What's going on?
The Co-op Bank, which calls itself “Britain’s leading ethical lender”, has agreed a £700 million rescue package with investors that will allow it to continue operating, after struggling to make money in recent years.
What does this mean?
The saga of the Co-op Bank has been playing out for years. Back in 2013, the loss-making bank received £1.5 billion of funding from The Co-op Group (which also owns grocery stores, funeral parlors and other companies) and investment funds to keep it going. At the time, it was viewed as a “win” because the UK government wasn’t forced to bail out the bank.
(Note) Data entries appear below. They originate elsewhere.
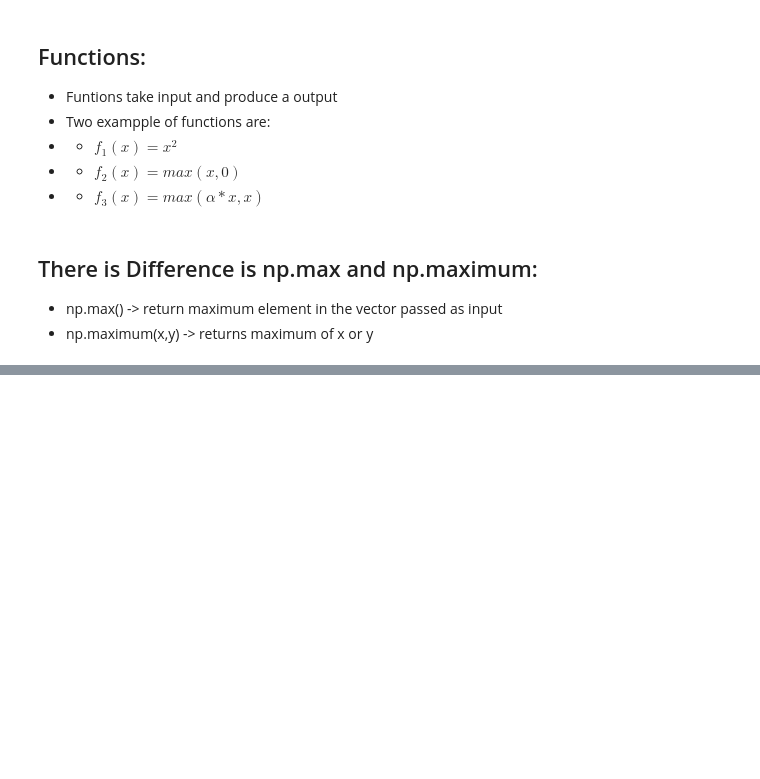
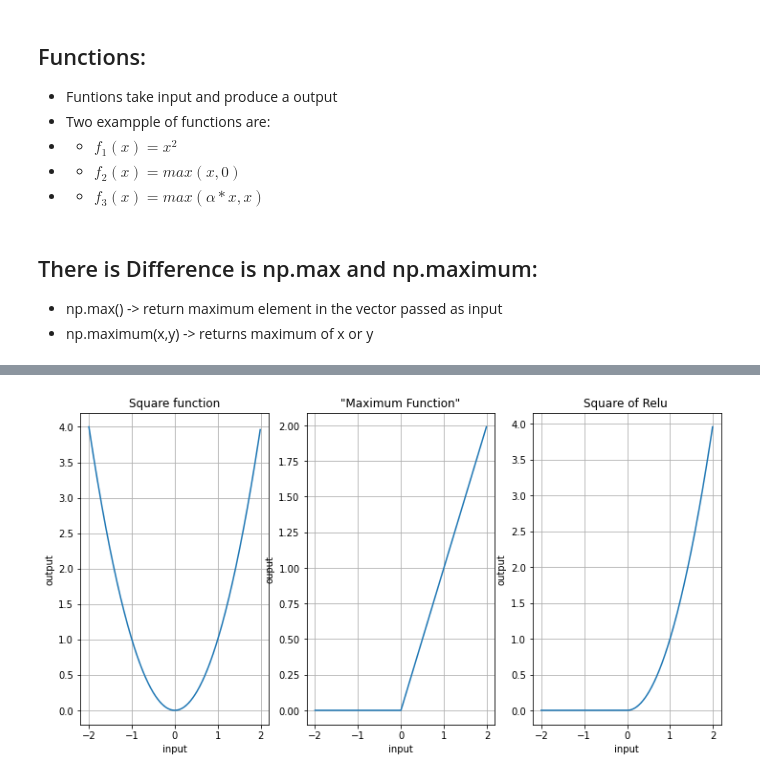
Before and after one commit to RogerFW/LearningAboutLearning, a Jupyter notebook: DeepLearning/DeepLearningFromScratch/CH-1 Foundations.ipynb, the cells around one changed output, grey strips where cells are left out. Saved outputs shown, nothing was run; the diff lists cells and outputs as text; code cells hidden in the pictures; blank space fills up the shorter version.

```diff
--- a/DeepLearning/DeepLearningFromScratch/CH-1 Foundations.ipynb
+++ b/DeepLearning/DeepLearningFromScratch/CH-1 Foundations.ipynb
@@ -85,0 +182,25 @@ ax[2].set_ylabel('output');
+# %%
+# Lets Square the Relu Function
+
+fig, ax = plt.subplots(1, 3, sharex=True, figsize=(12, 6))  # 1 Rows, 3 Col
+
+ax[0].plot(INPUT_RANGE, square_func(INPUT_RANGE))
+ax[0].set_title('Square function')
+ax[0].set_xlabel('input')
+ax[0].set_ylabel('output')
+ax[0].grid(True)
+
+ax[1].plot(INPUT_RANGE, maximum_func(INPUT_RANGE))
+ax[1].set_title('"Maximum Function"')
+ax[1].set_xlabel('input')
+ax[1].set_ylabel('ouput')
+ax[1].grid(True)
+
+
+ax[2].plot(INPUT_RANGE, nested_len_2([maximum_func,square_func], INPUT_RANGE) )
+ax[2].set_title('Square of Relu ')
+ax[2].set_xlabel('input')
+ax[2].set_ylabel('output');
+ax[2].grid(True)
+# %% [output]
+[figure, added]
```
Also changed, not shown: parts of 13 cells of this notebook, 2 other files.
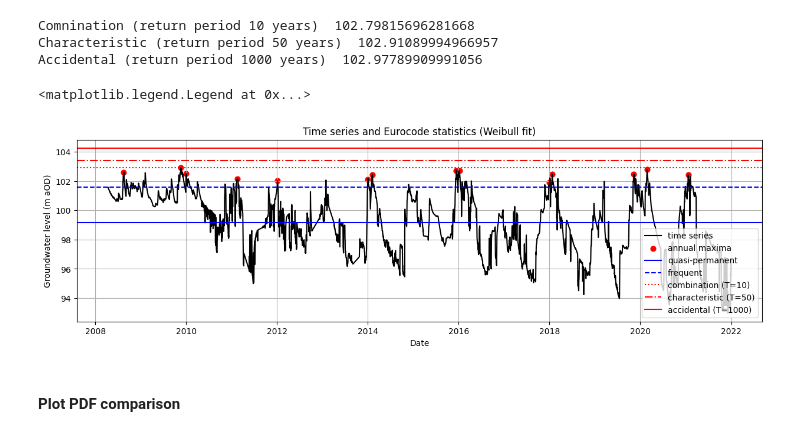
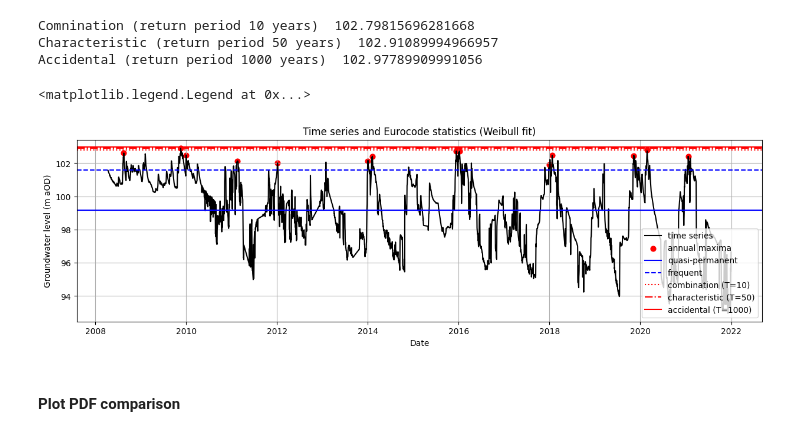
Before and after one commit to timoschweckendiek/Groundwater, a Jupyter notebook: Extreme_value_fit_annual_maxima-AB.ipynb, the cells around one changed output. Saved outputs shown, nothing was run; the diff lists cells and outputs as text; code cells hidden in the pictures.

```diff
--- a/Extreme_value_fit_annual_maxima-AB.ipynb
+++ b/Extreme_value_fit_annual_maxima-AB.ipynb
@@ -306,21 +275,21 @@ Accidental (return period 1000 years)  102.97789909991056
 # %%
 fig, axs = plt.subplots(1, 1)
 axs.plot(data['date'], data['level'], 'k', label='time series')
 axs.scatter(yearly_maxima_list['date'], yearly_maxima_list['level'], 40, 'r', label = 'annual maxima')
 axs.axhline(y = GW_perma, color = 'b', linestyle = '-', label = 'quasi-permanent')
 axs.axhline(y = GW_freq, color = 'b', linestyle = '--', label = 'frequent')
-axs.axhline(y = GW_comb_T10_Gumbel, color = 'r', linestyle = ':', label = 'combination (T=10)')
-axs.axhline(y = GW_char_T50_Gumbel, color = 'r', linestyle = '-.', label = 'characteristic (T=50)')
-axs.axhline(y = GW_acc_T1000_Gumbel, color = 'r', linestyle = '-', label = 'accidental (T=1000)')
+axs.axhline(y = GW_comb_T10_Weibull, color = 'r', linestyle = ':', label = 'combination (T=10)')
+axs.axhline(y = GW_char_T50_Weibull, color = 'r', linestyle = '-.', label = 'characteristic (T=50)')
+axs.axhline(y = GW_acc_T1000_Weibull, color = 'r', linestyle = '-', label = 'accidental (T=1000)')
 axs.set_title('Time series and Eurocode statistics (Weibull fit)')
 axs.set_xlabel('Date')
 axs.set_ylabel(datalabel)
 fig.set_size_inches(15, 4)
 axs.grid()
 axs.legend(loc='lower right')
 # %% [output]
 <matplotlib.legend.Legend at 0x...>
-[figure, old version]
+[figure, new version]
 # %% [markdown]
 #### Plot PDF comparison
 # %%
```
Also changed, not shown: parts of 12 cells of this notebook.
However, the bank has continued to lose money in recent years. Now, certain investors that have lent the bank money will own a proportion of the bank in the form of shares (in exchange for not being paid back in cash). The Co-op Bank will also raise new money from investors by selling new shares in itself. Meanwhile, existing shareholders, including the Co-op Group, will have their ownership greatly reduced.
Why should I care?
For you personally: There’s a big difference between depositing money in a bank and buying its bonds.
Both are forms of lending and both pay out interest. But the interest on the “bond” is higher than interest on deposits for a very good reason: it’s possible that people owning the bonds will not get paid back in full, which is exactly the case here (individual bondholders will receive less than 50% of their money back; depositors are unaffected). Yet bonds are often subtly marketed as deposit-like savings accounts, even though they are not – something to be aware of!
The bigger picture: A number of small banks have failed recently – and the system has coped just fine.
Three weeks ago, Spain’s Banco Popular faced bankruptcy and was absorbed by Santander. Last weekend, two mid-sized Italian banks were (partly) bailed out by the Italian government. And now a UK bank is going through a similar process. All three scenarios have been resolved without fears spreading that other banks could be at risk (at least, so far!), which is a sign that those respective banking systems are much healthier than they were just a few years ago.